- **EXERCISE DIRECTIONS**
Return the entries in full, exactly as they were written.

(Excerpts from a dataset)
━━━━

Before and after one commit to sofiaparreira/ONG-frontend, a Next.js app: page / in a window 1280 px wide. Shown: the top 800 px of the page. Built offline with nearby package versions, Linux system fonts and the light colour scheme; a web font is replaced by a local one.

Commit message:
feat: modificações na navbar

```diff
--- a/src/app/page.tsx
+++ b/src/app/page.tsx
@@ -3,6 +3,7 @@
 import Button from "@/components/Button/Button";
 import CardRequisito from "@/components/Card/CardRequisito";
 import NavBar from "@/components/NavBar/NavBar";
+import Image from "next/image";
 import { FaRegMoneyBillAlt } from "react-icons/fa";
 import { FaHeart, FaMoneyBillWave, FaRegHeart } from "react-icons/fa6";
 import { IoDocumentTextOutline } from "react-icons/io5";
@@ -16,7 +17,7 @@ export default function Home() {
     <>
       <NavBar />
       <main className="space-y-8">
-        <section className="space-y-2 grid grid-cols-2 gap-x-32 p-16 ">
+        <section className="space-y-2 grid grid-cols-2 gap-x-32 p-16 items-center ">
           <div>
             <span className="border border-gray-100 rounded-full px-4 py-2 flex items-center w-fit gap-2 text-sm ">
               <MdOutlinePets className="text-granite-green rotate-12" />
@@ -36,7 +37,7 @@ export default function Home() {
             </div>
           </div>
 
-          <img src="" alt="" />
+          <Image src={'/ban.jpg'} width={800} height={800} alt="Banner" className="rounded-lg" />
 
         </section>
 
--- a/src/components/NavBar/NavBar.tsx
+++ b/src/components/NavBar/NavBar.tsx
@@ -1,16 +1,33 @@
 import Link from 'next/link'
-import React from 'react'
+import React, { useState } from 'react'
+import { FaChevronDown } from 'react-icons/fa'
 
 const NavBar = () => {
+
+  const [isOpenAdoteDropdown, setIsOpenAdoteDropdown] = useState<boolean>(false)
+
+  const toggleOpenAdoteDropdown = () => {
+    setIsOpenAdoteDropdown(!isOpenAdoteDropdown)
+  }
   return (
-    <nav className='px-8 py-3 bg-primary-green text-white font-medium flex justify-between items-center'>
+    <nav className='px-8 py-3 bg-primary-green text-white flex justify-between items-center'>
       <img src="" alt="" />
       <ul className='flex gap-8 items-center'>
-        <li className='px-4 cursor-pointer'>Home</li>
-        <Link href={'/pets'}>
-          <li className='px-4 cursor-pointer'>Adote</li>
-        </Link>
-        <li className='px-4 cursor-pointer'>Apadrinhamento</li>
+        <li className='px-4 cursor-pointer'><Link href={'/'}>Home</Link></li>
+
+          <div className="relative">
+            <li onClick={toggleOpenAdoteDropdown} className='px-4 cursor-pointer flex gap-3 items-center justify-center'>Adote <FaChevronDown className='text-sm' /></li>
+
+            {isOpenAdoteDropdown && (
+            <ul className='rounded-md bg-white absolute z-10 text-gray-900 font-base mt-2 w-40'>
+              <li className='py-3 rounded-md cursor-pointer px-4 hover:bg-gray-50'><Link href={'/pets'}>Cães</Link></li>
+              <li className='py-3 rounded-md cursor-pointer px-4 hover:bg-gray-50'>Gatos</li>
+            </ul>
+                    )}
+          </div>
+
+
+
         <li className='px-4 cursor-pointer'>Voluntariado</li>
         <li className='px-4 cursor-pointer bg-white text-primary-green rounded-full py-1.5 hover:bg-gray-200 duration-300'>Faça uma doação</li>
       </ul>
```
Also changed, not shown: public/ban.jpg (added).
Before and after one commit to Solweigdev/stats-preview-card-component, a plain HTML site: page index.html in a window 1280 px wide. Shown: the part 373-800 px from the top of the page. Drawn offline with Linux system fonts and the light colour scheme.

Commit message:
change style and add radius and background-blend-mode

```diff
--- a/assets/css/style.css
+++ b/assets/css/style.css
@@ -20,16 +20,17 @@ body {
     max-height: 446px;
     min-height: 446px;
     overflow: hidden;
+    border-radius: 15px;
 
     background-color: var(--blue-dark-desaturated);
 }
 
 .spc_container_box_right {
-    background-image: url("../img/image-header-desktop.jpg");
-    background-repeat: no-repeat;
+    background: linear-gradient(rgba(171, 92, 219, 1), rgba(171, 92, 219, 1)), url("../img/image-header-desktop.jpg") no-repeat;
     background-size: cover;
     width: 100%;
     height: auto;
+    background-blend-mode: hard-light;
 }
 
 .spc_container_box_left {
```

━━━━

- **OUTPUT**
Before and after one commit to sofiaparreira/ONG-frontend, a Next.js app: page / in a window 1280 px wide. Shown: the top 800 px of the page. Built offline with nearby package versions, Linux system fonts and the light colour scheme; a web font is replaced by a local one.

Commit message:
feat: modificações na navbar

```diff
--- a/src/app/page.tsx
+++ b/src/app/page.tsx
@@ -3,6 +3,7 @@
 import Button from "@/components/Button/Button";
 import CardRequisito from "@/components/Card/CardRequisito";
 import NavBar from "@/components/NavBar/NavBar";
+import Image from "next/image";
 import { FaRegMoneyBillAlt } from "react-icons/fa";
 import { FaHeart, FaMoneyBillWave, FaRegHeart } from "react-icons/fa6";
 import { IoDocumentTextOutline } from "react-icons/io5";
@@ -16,7 +17,7 @@ export default function Home() {
     <>
       <NavBar />
       <main className="space-y-8">
-        <section className="space-y-2 grid grid-cols-2 gap-x-32 p-16 ">
+        <section className="space-y-2 grid grid-cols-2 gap-x-32 p-16 items-center ">
           <div>
             <span className="border border-gray-100 rounded-full px-4 py-2 flex items-center w-fit gap-2 text-sm ">
               <MdOutlinePets className="text-granite-green rotate-12" />
@@ -36,7 +37,7 @@ export default function Home() {
             </div>
           </div>
 
-          <img src="" alt="" />
+          <Image src={'/ban.jpg'} width={800} height={800} alt="Banner" className="rounded-lg" />
 
         </section>
 
--- a/src/components/NavBar/NavBar.tsx
+++ b/src/components/NavBar/NavBar.tsx
@@ -1,16 +1,33 @@
 import Link from 'next/link'
-import React from 'react'
+import React, { useState } from 'react'
+import { FaChevronDown } from 'react-icons/fa'
 
 const NavBar = () => {
+
+  const [isOpenAdoteDropdown, setIsOpenAdoteDropdown] = useState<boolean>(false)
+
+  const toggleOpenAdoteDropdown = () => {
+    setIsOpenAdoteDropdown(!isOpenAdoteDropdown)
+  }
   return (
-    <nav className='px-8 py-3 bg-primary-green text-white font-medium flex justify-between items-center'>
+    <nav className='px-8 py-3 bg-primary-green text-white flex justify-between items-center'>
       <img src="" alt="" />
       <ul className='flex gap-8 items-center'>
-        <li className='px-4 cursor-pointer'>Home</li>
-        <Link href={'/pets'}>
-          <li className='px-4 cursor-pointer'>Adote</li>
-        </Link>
-        <li className='px-4 cursor-pointer'>Apadrinhamento</li>
+        <li className='px-4 cursor-pointer'><Link href={'/'}>Home</Link></li>
+
+          <div className="relative">
+            <li onClick={toggleOpenAdoteDropdown} className='px-4 cursor-pointer flex gap-3 items-center justify-center'>Adote <FaChevronDown className='text-sm' /></li>
+
+            {isOpenAdoteDropdown && (
+            <ul className='rounded-md bg-white absolute z-10 text-gray-900 font-base mt-2 w-40'>
+              <li className='py-3 rounded-md cursor-pointer px-4 hover:bg-gray-50'><Link href={'/pets'}>Cães</Link></li>
+              <li className='py-3 rounded-md cursor-pointer px-4 hover:bg-gray-50'>Gatos</li>
+            </ul>
+                    )}
+          </div>
+
+
+
         <li className='px-4 cursor-pointer'>Voluntariado</li>
         <li className='px-4 cursor-pointer bg-white text-primary-green rounded-full py-1.5 hover:bg-gray-200 duration-300'>Faça uma doação</li>
       </ul>
```
Also changed, not shown: public/ban.jpg (added).
Before and after one commit to Solweigdev/stats-preview-card-component, a plain HTML site: page index.html in a window 1280 px wide. Shown: the part 373-800 px from the top of the page. Drawn offline with Linux system fonts and the light colour scheme.

Commit message:
change style and add radius and background-blend-mode

```diff
--- a/assets/css/style.css
+++ b/assets/css/style.css
@@ -20,16 +20,17 @@ body {
     max-height: 446px;
     min-height: 446px;
     overflow: hidden;
+    border-radius: 15px;
 
     background-color: var(--blue-dark-desaturated);
 }
 
 .spc_container_box_right {
-    background-image: url("../img/image-header-desktop.jpg");
-    background-repeat: no-repeat;
+    background: linear-gradient(rgba(171, 92, 219, 1), rgba(171, 92, 219, 1)), url("../img/image-header-desktop.jpg") no-repeat;
     background-size: cover;
     width: 100%;
     height: auto;
+    background-blend-mode: hard-light;
 }
 
 .spc_container_box_left {
```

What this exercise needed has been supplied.